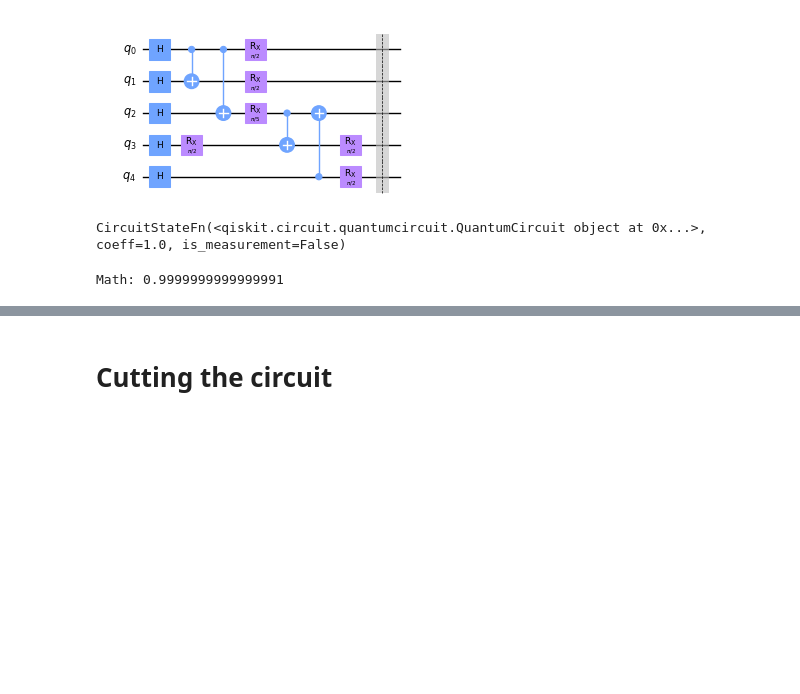
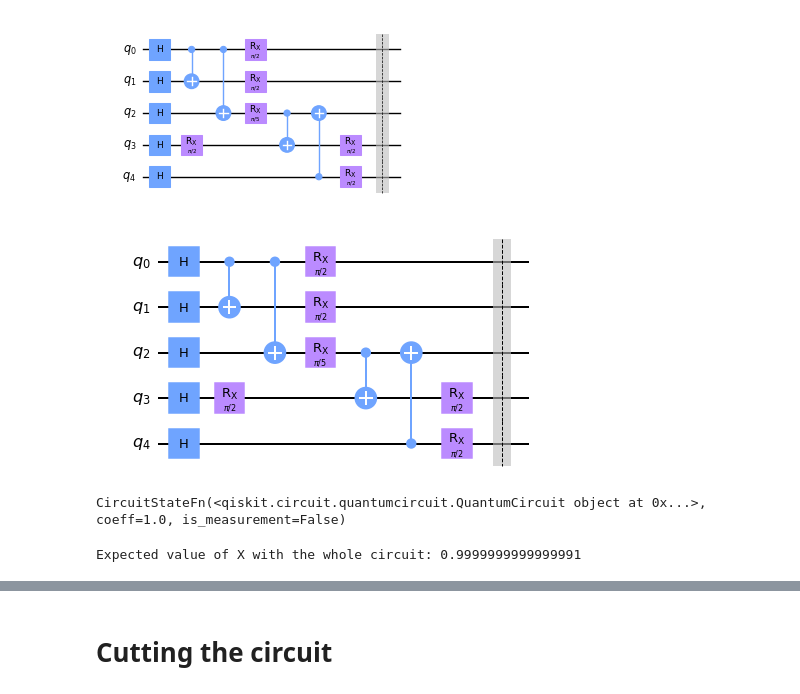
Before and after one commit to wiskasEpiphi/Qiskit-Hackathon-BCN, a Jupyter notebook: challenges/BSC_challenge.ipynb, the cells around one changed output, grey strips where cells are left out. Drawn from its saved outputs; the diff is of its cells as text; code cells hidden in the pictures; blank space fills up the shorter version.

```diff
--- a/challenges/BSC_challenge.ipynb
+++ b/challenges/BSC_challenge.ipynb
@@ -201,6 +201,10 @@ circuit.barrier()
 circuit.draw("mpl", fold=-1, scale=0.7)
 # %% [output]
 [figure]
+# %%
+circuit.draw('mpl')
+# %% [output]
+[figure, added]
 # %%
 from qiskit.opflow import CircuitStateFn
 
@@ -210,7 +214,9 @@ circuit_state
 # %% [output]
 CircuitStateFn(<qiskit.circuit.quantumcircuit.QuantumCircuit object at 0x...>, coeff=1.0, is_measurement=False)
 # %%
-print('Math:', circuit_state.adjoint().compose(X).compose(circuit_state).eval().real)
+expected_result = circuit_state.adjoint().compose(X^X^X^X^X).compose(circuit_state).eval().real
-# %% [output]
-Math: 0.9999999999999991
+# %%
+print('Expected value of X with the whole circuit:', expected_result)
+# %% [output]
+Expected value of X with the whole circuit: 0.9999999999999991
 # %%
```
Also changed, not shown: parts of 12 cells of this notebook.
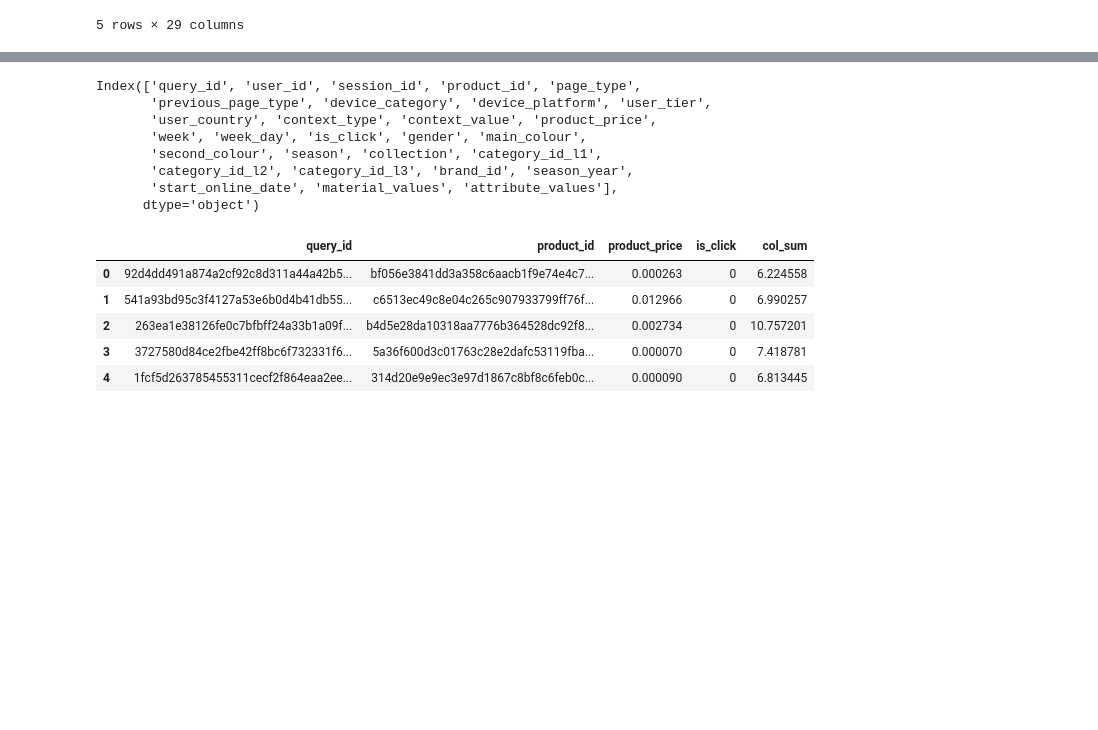
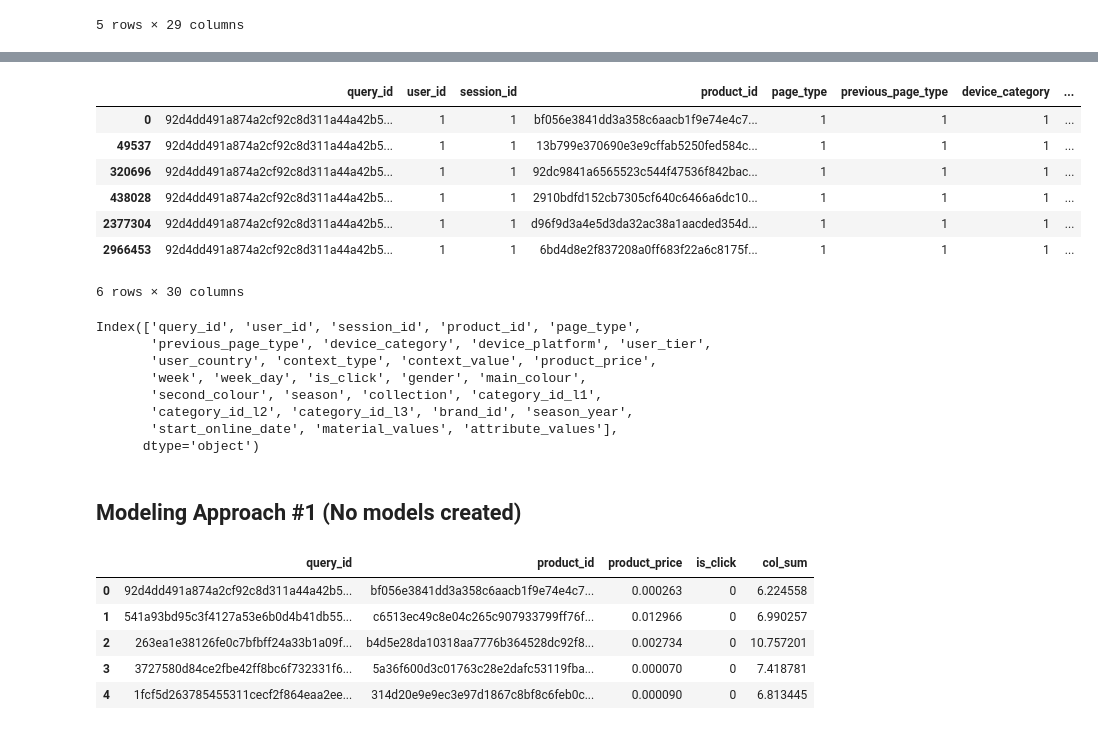
Before and after one commit to kashyapbarua/farfetch-recommendation-challenge, a Jupyter notebook: notebook_challenge.ipynb, the cells around one changed output, grey strips where cells are left out. Drawn from its saved outputs; the diff is of its cells as text; code cells hidden in the pictures; blank space fills up the shorter version.

```diff
--- a/notebook_challenge.ipynb
+++ b/notebook_challenge.ipynb
@@ -155,3 +174,14 @@ leftjoin_copy.head()
+# %%
+leftjoin_copy[leftjoin_copy['query_id'] == '92d4dd491a874a2cf92c8d311a44a42b597c64a5ede23dea7a1ecf71da6ab0aa']
+# %% [output]
+|  | query_id | user_id | session_id | product_id | page_type | previous_page_type | device_category | ... |
+| 0 | 92d4dd491a874a2cf92c8d311a44a42b5... | 1 | 1 | bf056e3841dd3a358c6aacb1f9e74e4c7... | 1 | 1 | 1 | ... |
+| 49537 | 92d4dd491a874a2cf92c8d311a44a42b5... | 1 | 1 | 13b799e370690e3e9cffab5250fed584c... | 1 | 1 | 1 | ... |
+| 320696 | 92d4dd491a874a2cf92c8d311a44a42b5... | 1 | 1 | 92dc9841a6565523c544f47536f842bac... | 1 | 1 | 1 | ... |
+| 438028 | 92d4dd491a874a2cf92c8d311a44a42b5... | 1 | 1 | 2910bdfd152cb7305cf640c6466a6dc10... | 1 | 1 | 1 | ... |
+| 2377304 | 92d4dd491a874a2cf92c8d311a44a42b5... | 1 | 1 | d96f9d3a4e5d3da32ac38a1aacded354d... | 1 | 1 | 1 | ... |
+| 2966453 | 92d4dd491a874a2cf92c8d311a44a42b5... | 1 | 1 | 6bd4d8e2f837208a0ff683f22a6c8175f... | 1 | 1 | 1 | ... |
+6 rows × 30 columns
 # %%
 leftjoin_copy.columns
 # %% [output]
@@ -163,6 +193,8 @@ Index(['query_id', 'user_id', 'session_id', 'product_id', 'page_type',
        'category_id_l2', 'category_id_l3', 'brand_id', 'season_year',
        'start_online_date', 'material_values', 'attribute_values'],
       dtype='object')
+# %% [markdown]
+## Modeling Approach #1 (No models created)
 # %%
 # Trial modeling with sample columns
 
```
Also changed, not shown: parts of 24 cells of this notebook.
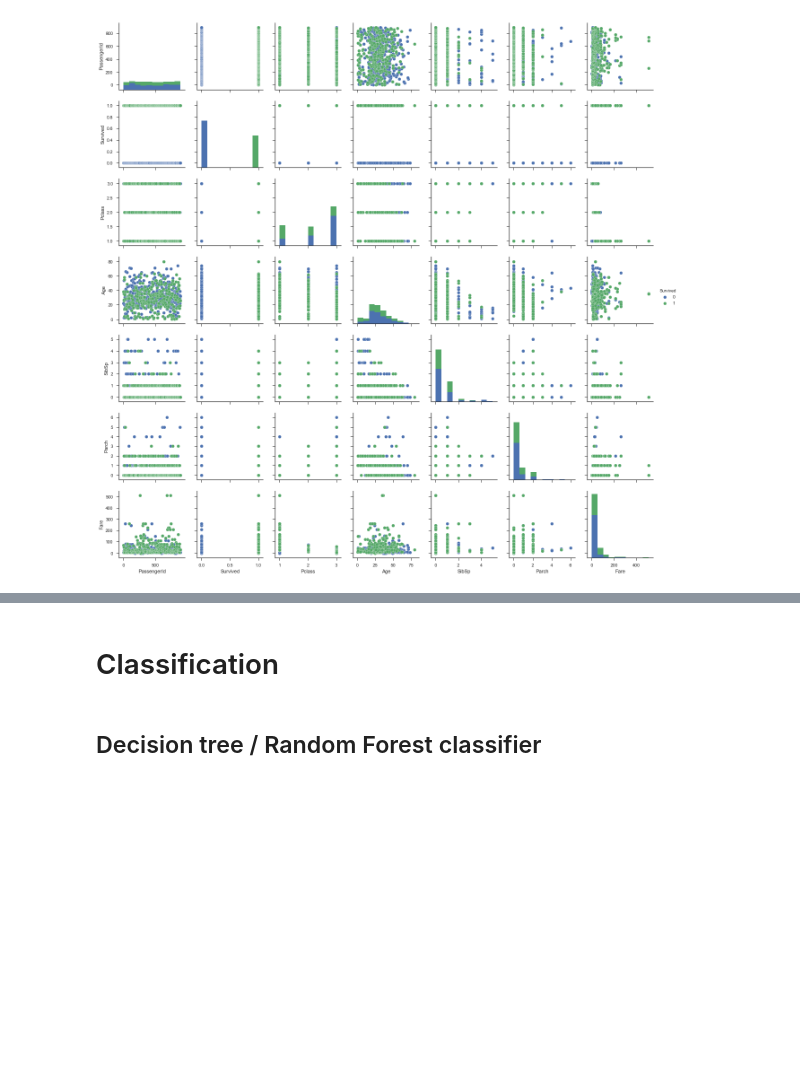
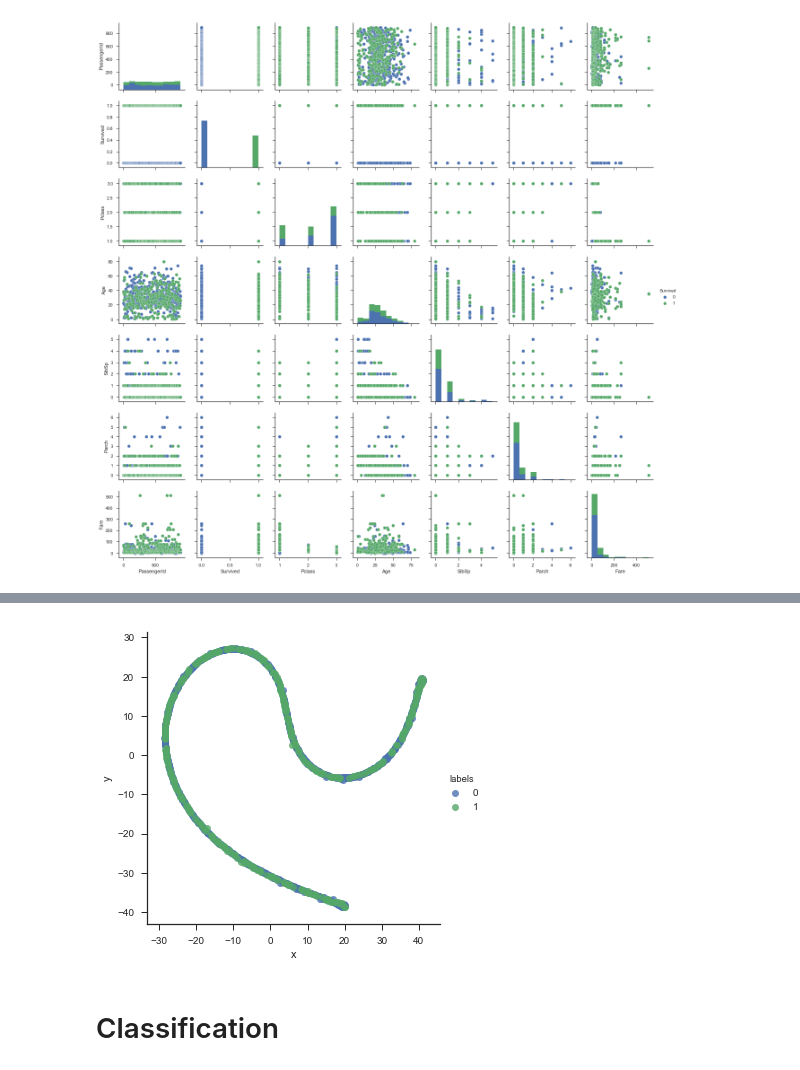
Before and after one commit to thiesgehrmann/kaggle, a Jupyter notebook: titanic/notebook.ipynb, the cells around one changed output, grey strips where cells are left out. Cells and saved outputs as stored; diff of their text form; code cells hidden in the pictures; blank space fills up the shorter version.

```diff
--- a/titanic/notebook.ipynb
+++ b/titanic/notebook.ipynb
@@ -97,4 +274,6 @@ imputableFields =
+# %%
+plotTSNE(normalizedData.drop([labelColumn], axis=1).select_dtypes([np.number]), normalizedData[labelColumn].values)
+# %% [output]
+[figure, added]
 # %% [markdown]
 # Classification
-# %% [markdown]
-## Decision tree / Random Forest classifier
```
Also changed, not shown: parts of 40 cells of this notebook.
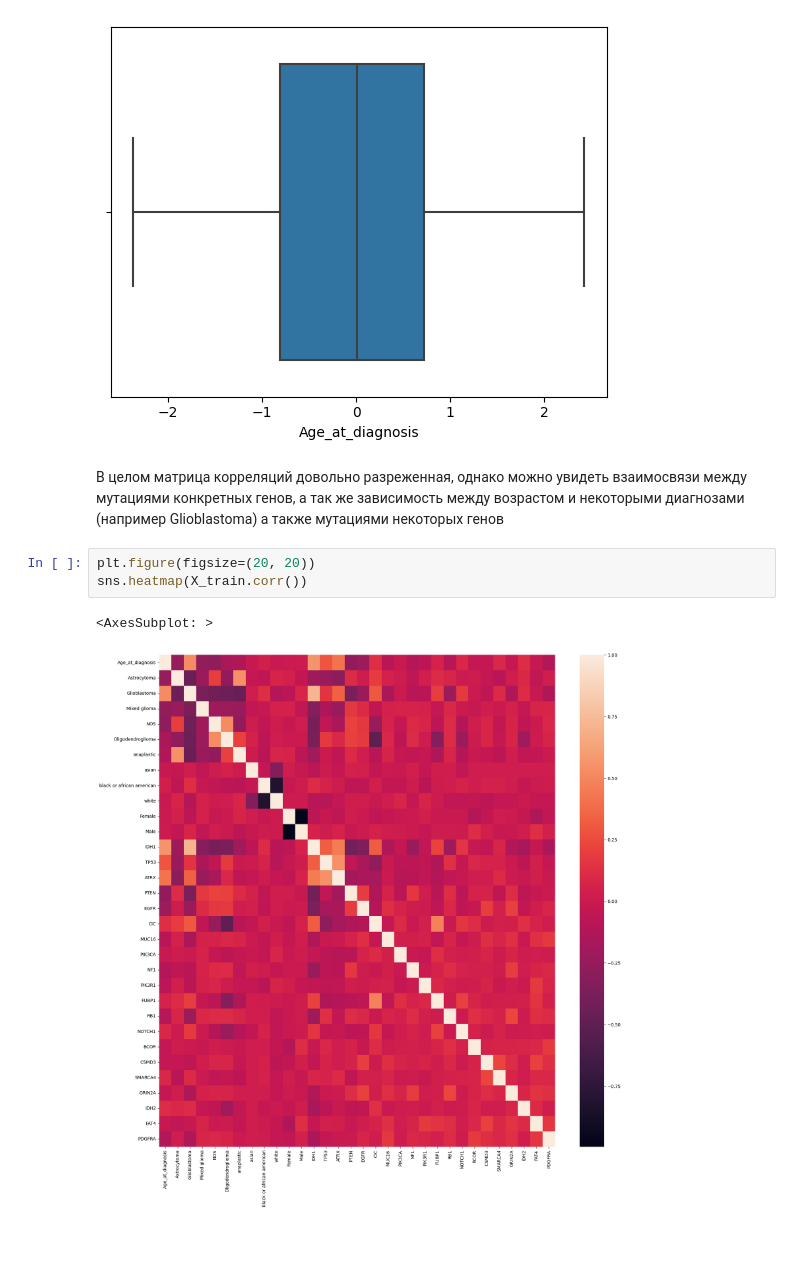
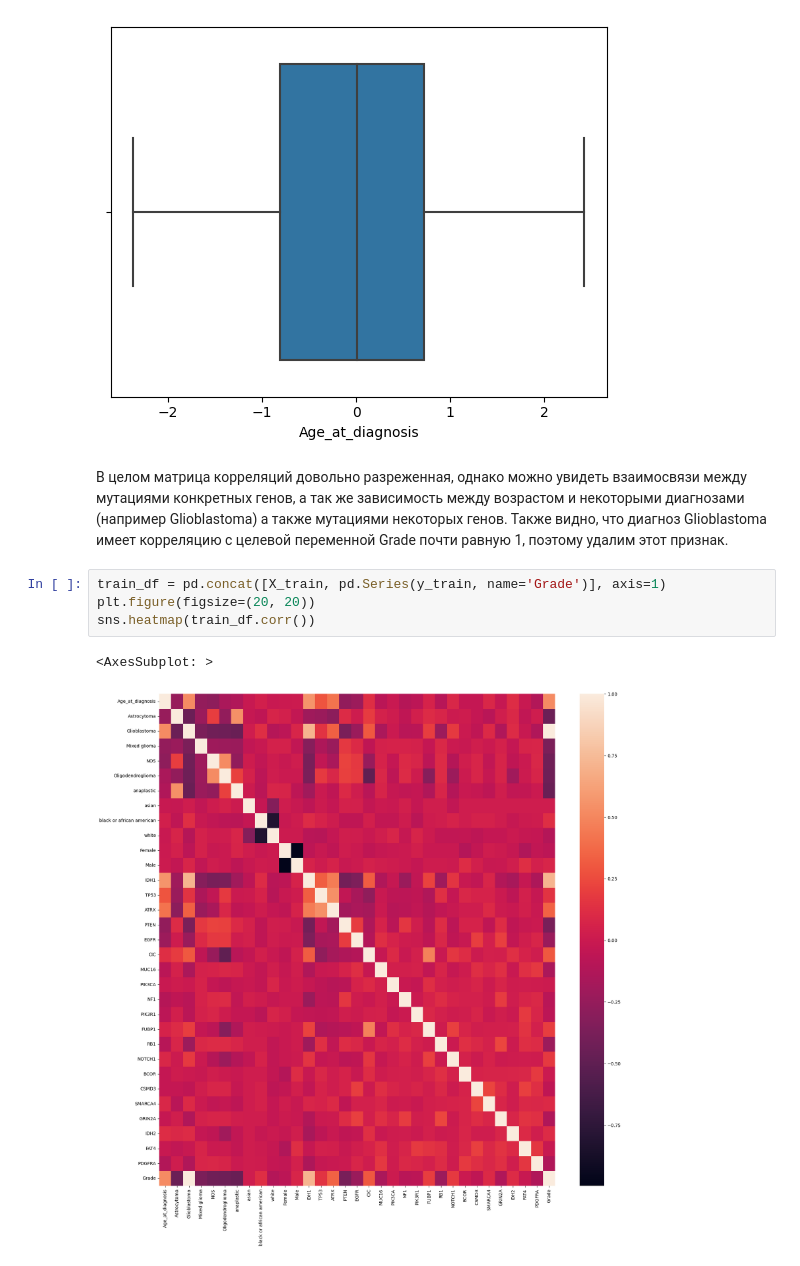
Before and after one commit to a13xbb/ml-labs-mag, a Jupyter notebook: lab1/eda.ipynb, the cells around one changed output. Cells and saved outputs as stored; diff of their text form; blank space fills up the shorter version.

```diff
--- a/lab1/eda.ipynb
+++ b/lab1/eda.ipynb
@@ -148,10 +148,12 @@ sns.boxplot(X_train, x='Age_at_diagnosis')
 <AxesSubplot: xlabel='Age_at_diagnosis'>
 [figure]
 # %% [markdown]
-В целом матрица корреляций довольно разреженная, однако можно увидеть взаимосвязи между мутациями конкретных генов, а так же зависимость между возрастом и некоторыми диагнозами (например Glioblastoma) а также мутациями некоторых генов
+В целом матрица корреляций довольно разреженная, однако можно увидеть взаимосвязи между мутациями конкретных генов, а так же зависимость между возрастом и некоторыми диагнозами (например Glioblastoma) а также мутациями некоторых генов.
+Также видно, что диагноз Glioblastoma имеет корреляцию с целевой переменной Grade почти равную 1, поэтому удалим этот признак.
 # %%
+train_df = pd.concat([X_train, pd.Series(y_train, name='Grade')], axis=1)
 plt.figure(figsize=(20, 20))
-sns.heatmap(X_train.corr())
+sns.heatmap(train_df.corr())
 # %% [output]
 <AxesSubplot: >
-[figure, old version]
+[figure, new version]
```
Also changed, not shown: parts of 1 cell of this notebook.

-*-

**AIM OF THE EXERCISE**
The lines above that hold "cells" are the result; show every one of them.

**FINISHED EXERCISE**
Before and after one commit to wiskasEpiphi/Qiskit-Hackathon-BCN, a Jupyter notebook: challenges/BSC_challenge.ipynb, the cells around one changed output, grey strips where cells are left out. Drawn from its saved outputs; the diff is of its cells as text; code cells hidden in the pictures; blank space fills up the shorter version.
Also changed, not shown: parts of 12 cells of this notebook.
Before and after one commit to kashyapbarua/farfetch-recommendation-challenge, a Jupyter notebook: notebook_challenge.ipynb, the cells around one changed output, grey strips where cells are left out. Drawn from its saved outputs; the diff is of its cells as text; code cells hidden in the pictures; blank space fills up the shorter version.
Also changed, not shown: parts of 24 cells of this notebook.
Before and after one commit to thiesgehrmann/kaggle, a Jupyter notebook: titanic/notebook.ipynb, the cells around one changed output, grey strips where cells are left out. Cells and saved outputs as stored; diff of their text form; code cells hidden in the pictures; blank space fills up the shorter version.
Also changed, not shown: parts of 40 cells of this notebook.
Before and after one commit to a13xbb/ml-labs-mag, a Jupyter notebook: lab1/eda.ipynb, the cells around one changed output. Cells and saved outputs as stored; diff of their text form; blank space fills up the shorter version.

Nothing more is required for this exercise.